What you are asked to do: Copy each line of the following data that contains "pipes".

* * * * * * *

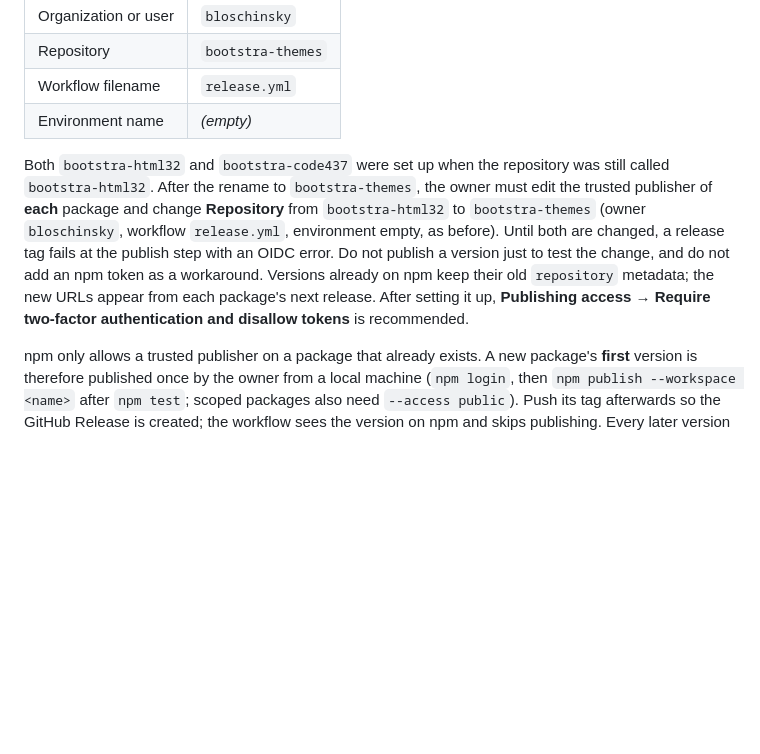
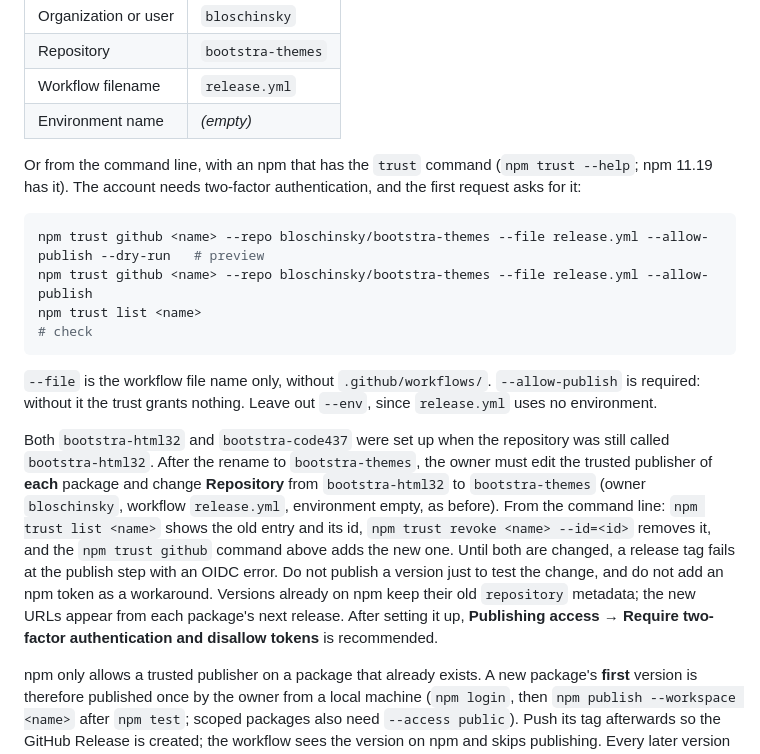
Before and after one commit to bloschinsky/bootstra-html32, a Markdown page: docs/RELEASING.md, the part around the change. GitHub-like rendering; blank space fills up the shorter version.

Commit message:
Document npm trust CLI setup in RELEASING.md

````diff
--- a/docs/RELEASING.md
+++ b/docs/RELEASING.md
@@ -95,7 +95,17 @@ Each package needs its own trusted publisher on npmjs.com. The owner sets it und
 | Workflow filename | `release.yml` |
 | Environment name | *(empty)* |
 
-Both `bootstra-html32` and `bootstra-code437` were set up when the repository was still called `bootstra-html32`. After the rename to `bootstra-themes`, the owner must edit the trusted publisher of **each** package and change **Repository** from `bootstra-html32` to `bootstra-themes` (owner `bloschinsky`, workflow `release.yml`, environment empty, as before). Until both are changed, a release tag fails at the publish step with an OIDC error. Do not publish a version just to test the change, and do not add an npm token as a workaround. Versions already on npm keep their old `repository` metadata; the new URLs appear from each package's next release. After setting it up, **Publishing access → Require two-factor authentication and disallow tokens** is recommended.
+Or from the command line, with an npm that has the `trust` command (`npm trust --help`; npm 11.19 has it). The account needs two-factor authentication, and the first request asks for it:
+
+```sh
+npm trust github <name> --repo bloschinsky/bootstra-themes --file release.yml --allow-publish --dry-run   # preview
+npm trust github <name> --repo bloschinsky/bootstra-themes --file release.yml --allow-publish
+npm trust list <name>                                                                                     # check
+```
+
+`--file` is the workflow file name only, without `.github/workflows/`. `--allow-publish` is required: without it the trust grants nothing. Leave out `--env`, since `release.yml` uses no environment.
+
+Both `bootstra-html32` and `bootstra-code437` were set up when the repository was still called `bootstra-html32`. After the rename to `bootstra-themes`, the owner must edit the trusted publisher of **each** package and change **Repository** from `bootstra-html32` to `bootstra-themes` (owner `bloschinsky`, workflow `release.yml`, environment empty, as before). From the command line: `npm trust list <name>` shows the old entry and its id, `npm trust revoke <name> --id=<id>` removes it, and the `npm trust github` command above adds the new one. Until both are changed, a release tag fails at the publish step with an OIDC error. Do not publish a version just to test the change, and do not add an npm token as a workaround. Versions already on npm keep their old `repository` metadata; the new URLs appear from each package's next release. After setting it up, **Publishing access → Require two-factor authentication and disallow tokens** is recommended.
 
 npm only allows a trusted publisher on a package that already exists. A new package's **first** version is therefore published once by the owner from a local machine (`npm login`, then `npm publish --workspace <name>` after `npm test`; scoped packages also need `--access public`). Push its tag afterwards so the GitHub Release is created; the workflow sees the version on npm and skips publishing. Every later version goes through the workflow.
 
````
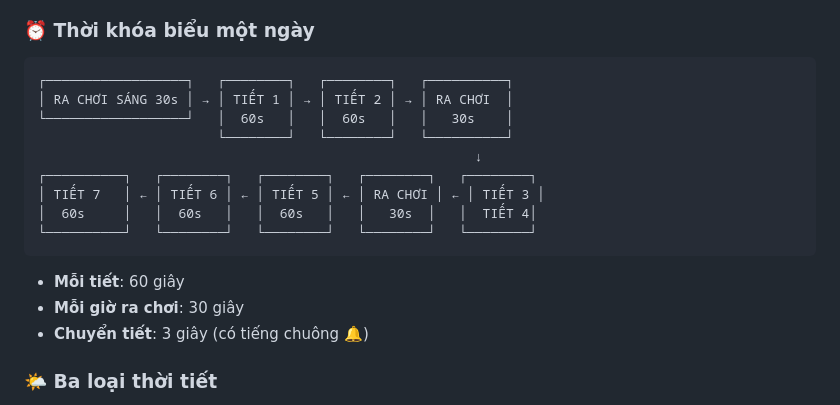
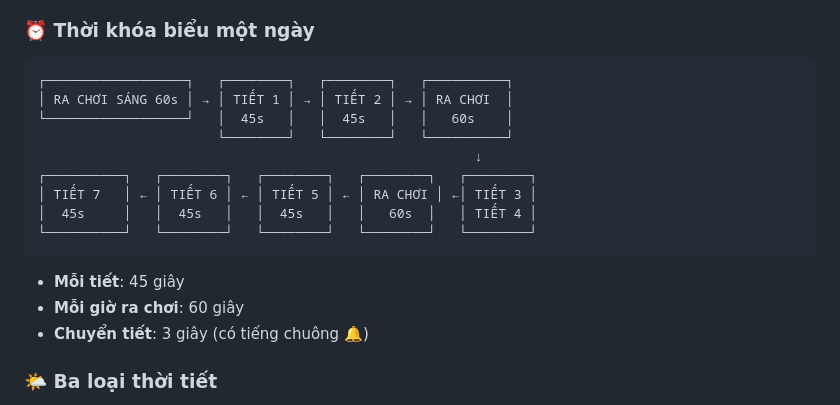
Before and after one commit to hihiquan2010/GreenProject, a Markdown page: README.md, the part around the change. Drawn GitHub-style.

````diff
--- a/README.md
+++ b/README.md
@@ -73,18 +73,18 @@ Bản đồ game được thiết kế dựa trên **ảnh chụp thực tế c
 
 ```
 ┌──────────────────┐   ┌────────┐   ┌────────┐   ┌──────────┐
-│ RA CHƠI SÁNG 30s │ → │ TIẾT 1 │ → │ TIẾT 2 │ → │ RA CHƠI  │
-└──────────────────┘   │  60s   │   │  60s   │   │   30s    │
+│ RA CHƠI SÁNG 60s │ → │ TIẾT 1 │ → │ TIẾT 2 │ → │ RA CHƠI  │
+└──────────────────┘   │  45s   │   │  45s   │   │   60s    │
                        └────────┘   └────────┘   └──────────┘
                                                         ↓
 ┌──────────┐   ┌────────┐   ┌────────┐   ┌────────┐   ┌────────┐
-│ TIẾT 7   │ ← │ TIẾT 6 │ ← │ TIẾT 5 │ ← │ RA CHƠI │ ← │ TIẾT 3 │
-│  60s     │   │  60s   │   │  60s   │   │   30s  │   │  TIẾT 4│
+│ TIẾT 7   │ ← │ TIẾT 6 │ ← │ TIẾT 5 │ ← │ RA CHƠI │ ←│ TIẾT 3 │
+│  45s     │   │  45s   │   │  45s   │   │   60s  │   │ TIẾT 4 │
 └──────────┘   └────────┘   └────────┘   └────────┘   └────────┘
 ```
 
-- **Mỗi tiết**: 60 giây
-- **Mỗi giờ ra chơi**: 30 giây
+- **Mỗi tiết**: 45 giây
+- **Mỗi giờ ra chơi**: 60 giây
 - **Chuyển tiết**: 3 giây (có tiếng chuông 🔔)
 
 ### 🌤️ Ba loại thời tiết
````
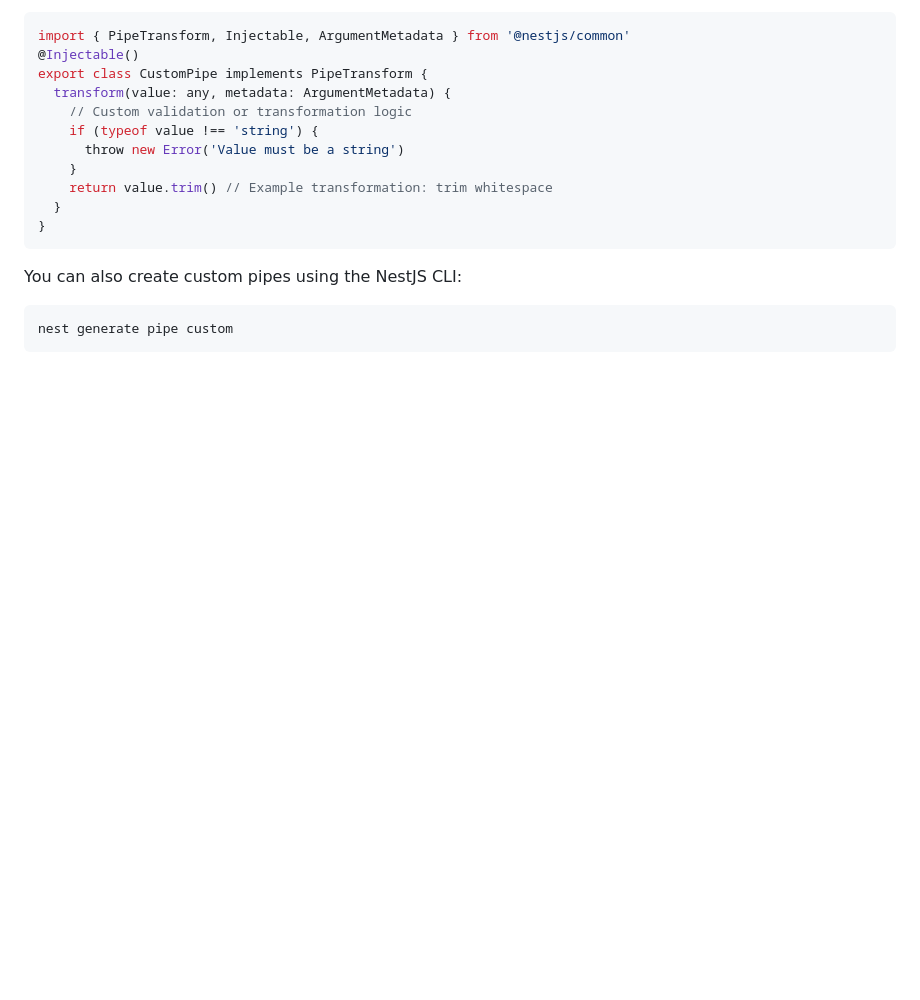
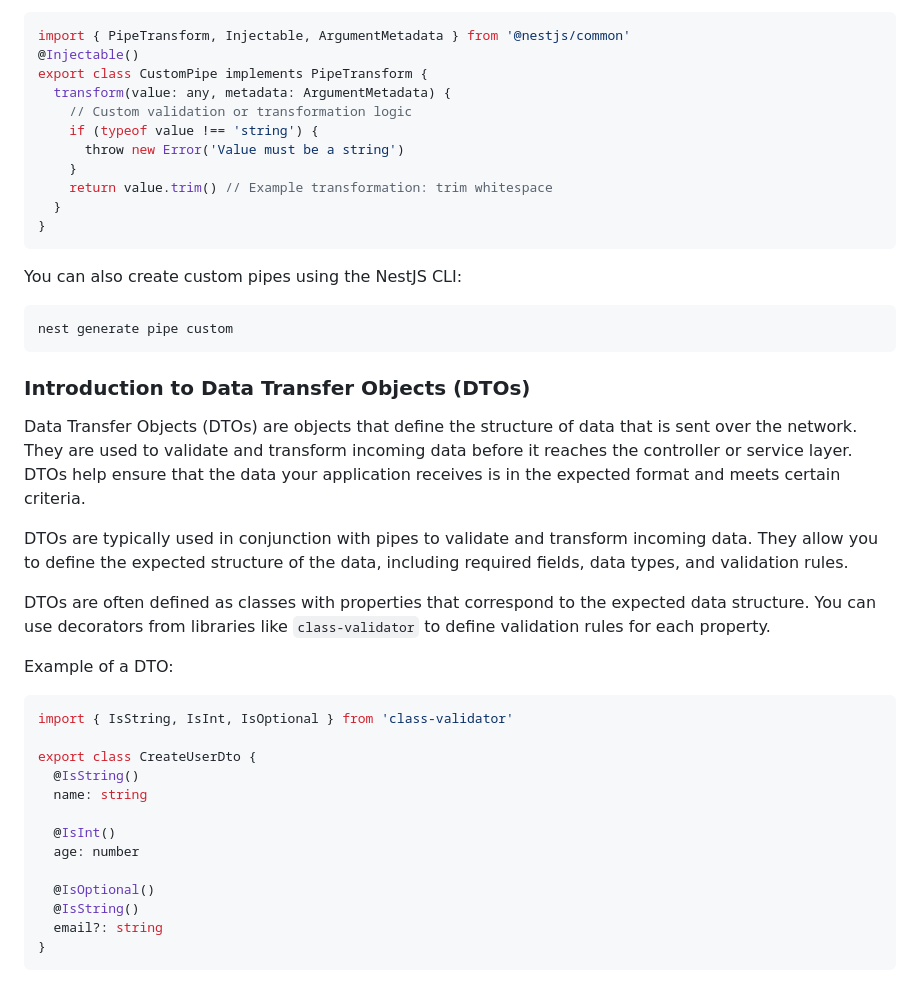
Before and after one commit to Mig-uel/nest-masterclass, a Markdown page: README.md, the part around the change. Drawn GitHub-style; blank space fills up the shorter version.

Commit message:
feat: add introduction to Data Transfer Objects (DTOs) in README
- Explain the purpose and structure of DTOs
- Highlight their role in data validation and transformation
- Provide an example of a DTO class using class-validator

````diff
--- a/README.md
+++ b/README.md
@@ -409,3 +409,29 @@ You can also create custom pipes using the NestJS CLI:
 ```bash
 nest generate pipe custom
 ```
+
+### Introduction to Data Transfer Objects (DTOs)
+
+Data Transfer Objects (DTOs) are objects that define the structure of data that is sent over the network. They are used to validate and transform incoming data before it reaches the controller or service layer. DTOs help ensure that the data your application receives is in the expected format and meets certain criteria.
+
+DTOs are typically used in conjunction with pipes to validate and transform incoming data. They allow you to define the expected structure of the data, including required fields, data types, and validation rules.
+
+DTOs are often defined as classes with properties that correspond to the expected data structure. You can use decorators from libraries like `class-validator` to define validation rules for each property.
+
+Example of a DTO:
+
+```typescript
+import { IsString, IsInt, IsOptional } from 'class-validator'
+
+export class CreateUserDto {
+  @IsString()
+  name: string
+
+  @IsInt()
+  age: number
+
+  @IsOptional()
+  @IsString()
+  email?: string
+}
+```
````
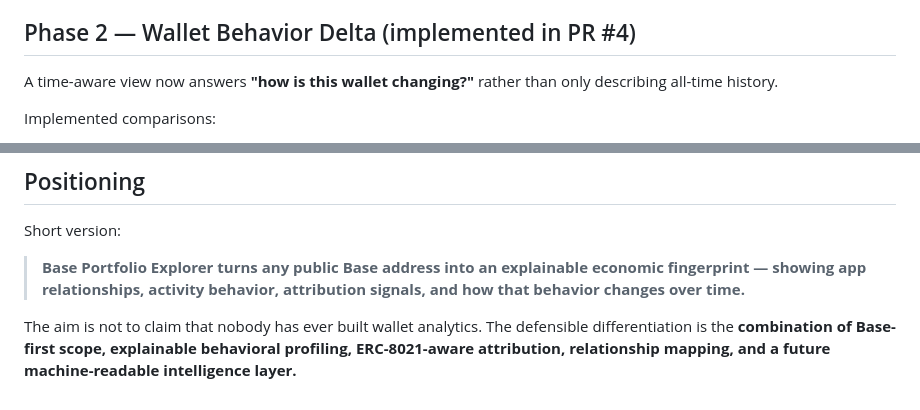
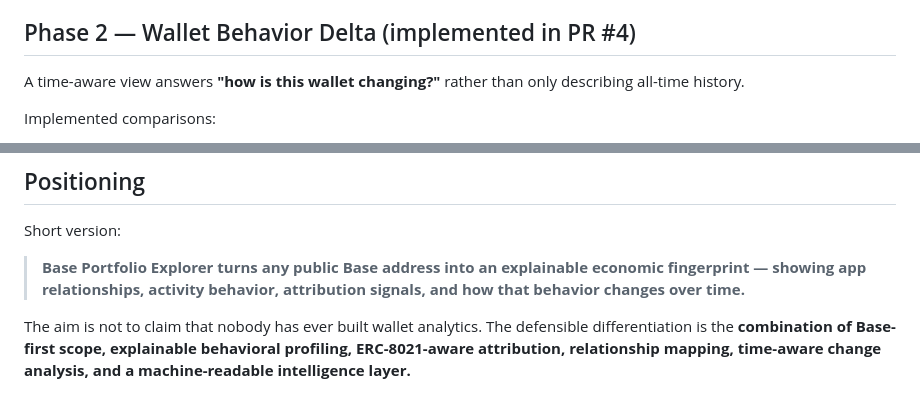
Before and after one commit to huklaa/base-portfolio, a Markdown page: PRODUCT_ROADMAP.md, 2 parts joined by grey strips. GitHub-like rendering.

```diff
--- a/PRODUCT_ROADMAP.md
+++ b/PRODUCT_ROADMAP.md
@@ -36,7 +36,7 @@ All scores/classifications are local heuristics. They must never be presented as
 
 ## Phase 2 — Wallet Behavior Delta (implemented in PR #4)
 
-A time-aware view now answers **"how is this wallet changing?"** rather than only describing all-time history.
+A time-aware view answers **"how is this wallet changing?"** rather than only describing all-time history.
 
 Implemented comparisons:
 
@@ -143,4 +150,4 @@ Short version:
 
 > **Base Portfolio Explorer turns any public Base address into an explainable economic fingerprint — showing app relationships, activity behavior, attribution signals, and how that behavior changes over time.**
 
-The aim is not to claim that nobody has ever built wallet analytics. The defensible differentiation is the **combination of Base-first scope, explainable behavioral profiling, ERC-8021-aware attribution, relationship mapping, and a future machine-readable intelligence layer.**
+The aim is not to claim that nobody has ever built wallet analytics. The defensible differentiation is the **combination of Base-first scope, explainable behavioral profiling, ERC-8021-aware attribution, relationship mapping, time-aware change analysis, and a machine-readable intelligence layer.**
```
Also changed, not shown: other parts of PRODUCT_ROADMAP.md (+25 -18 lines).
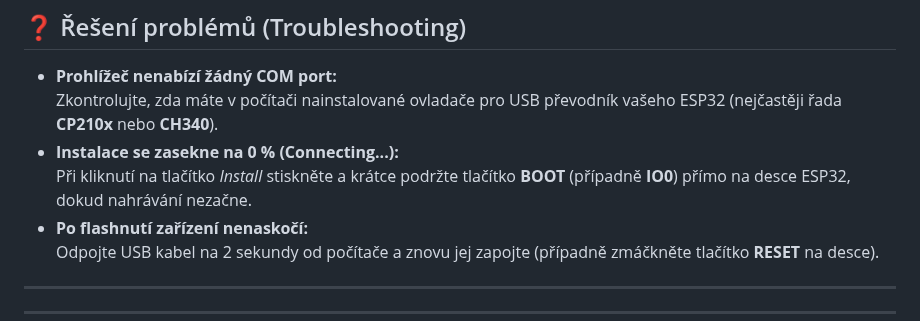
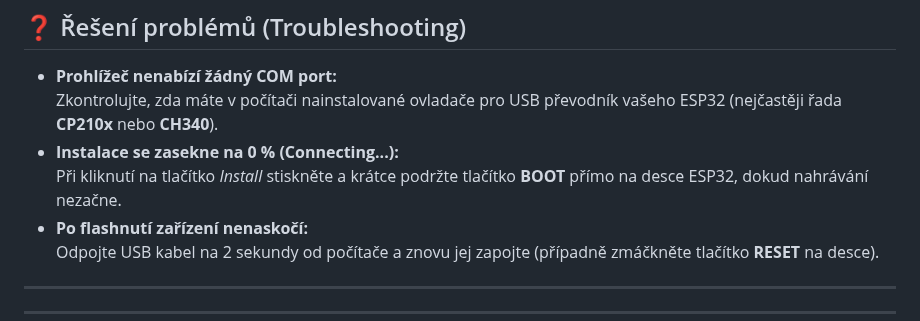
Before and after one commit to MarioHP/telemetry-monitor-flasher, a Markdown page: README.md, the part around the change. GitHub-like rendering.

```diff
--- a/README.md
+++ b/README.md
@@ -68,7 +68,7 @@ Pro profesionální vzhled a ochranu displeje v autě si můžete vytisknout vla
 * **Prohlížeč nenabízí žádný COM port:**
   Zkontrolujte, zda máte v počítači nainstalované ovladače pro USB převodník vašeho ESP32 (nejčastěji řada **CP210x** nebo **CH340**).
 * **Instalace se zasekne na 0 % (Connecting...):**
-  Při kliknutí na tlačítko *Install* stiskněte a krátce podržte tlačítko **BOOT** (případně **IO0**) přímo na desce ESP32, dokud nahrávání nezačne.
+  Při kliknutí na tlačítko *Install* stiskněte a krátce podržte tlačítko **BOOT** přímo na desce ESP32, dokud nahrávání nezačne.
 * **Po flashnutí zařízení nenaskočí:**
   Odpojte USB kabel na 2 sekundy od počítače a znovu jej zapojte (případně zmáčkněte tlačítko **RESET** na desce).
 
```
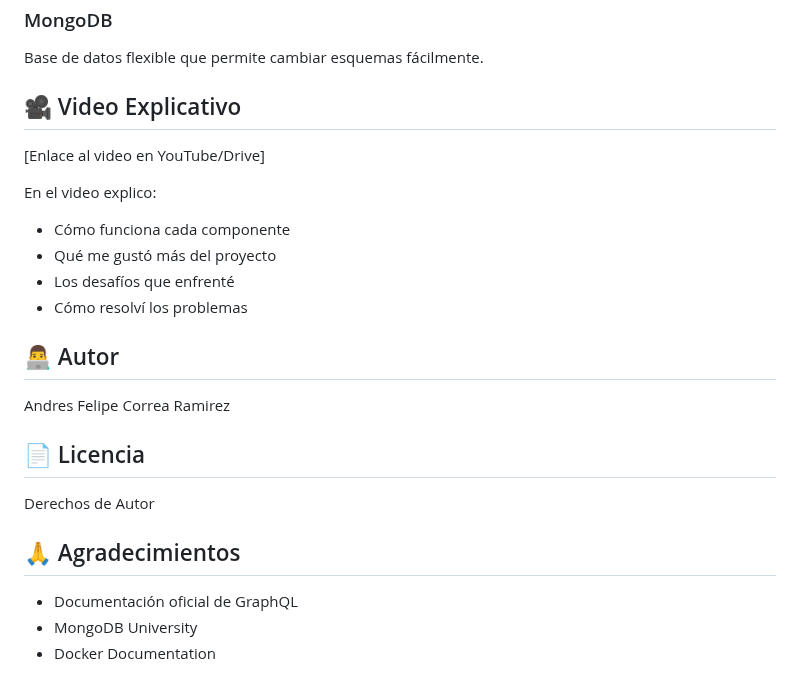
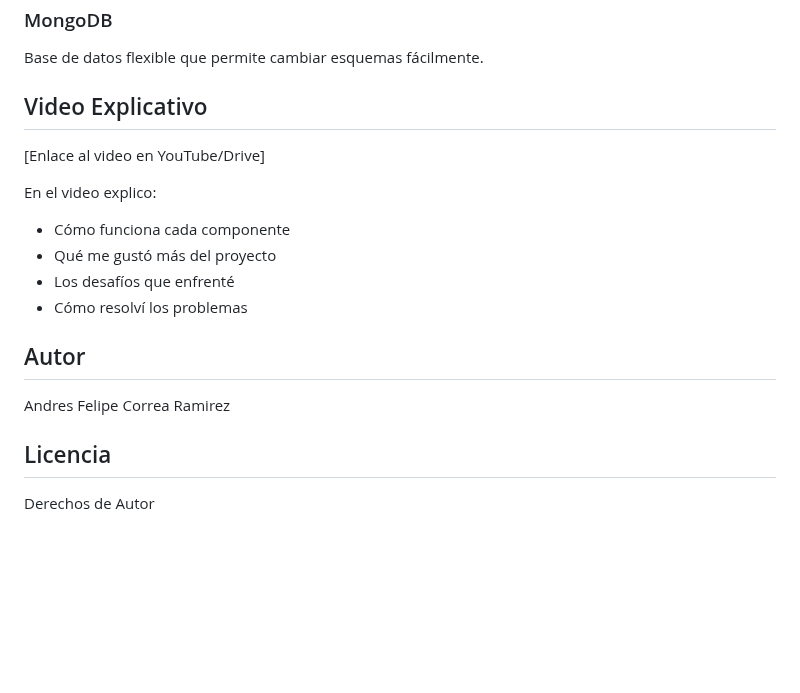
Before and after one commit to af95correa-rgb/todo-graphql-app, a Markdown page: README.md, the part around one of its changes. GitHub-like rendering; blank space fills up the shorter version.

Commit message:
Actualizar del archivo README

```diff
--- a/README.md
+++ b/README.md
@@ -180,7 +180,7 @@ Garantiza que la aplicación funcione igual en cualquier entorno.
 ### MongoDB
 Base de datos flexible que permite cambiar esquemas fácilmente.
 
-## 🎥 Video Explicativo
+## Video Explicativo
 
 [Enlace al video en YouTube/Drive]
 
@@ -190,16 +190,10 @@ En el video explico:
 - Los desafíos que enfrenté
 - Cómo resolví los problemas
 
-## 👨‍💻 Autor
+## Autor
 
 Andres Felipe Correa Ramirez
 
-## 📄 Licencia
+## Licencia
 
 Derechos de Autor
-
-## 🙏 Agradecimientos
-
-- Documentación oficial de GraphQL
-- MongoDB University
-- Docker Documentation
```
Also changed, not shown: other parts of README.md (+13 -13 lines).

* * * * * * *

Expected output:
@@ -409,3 +409,29 @@ You can also create custom pipes using the NestJS CLI:
+DTOs are typically used in conjunction with pipes to validate and transform incoming data. They allow you to define the expected structure of the data, including required fields, data types, and validation rules.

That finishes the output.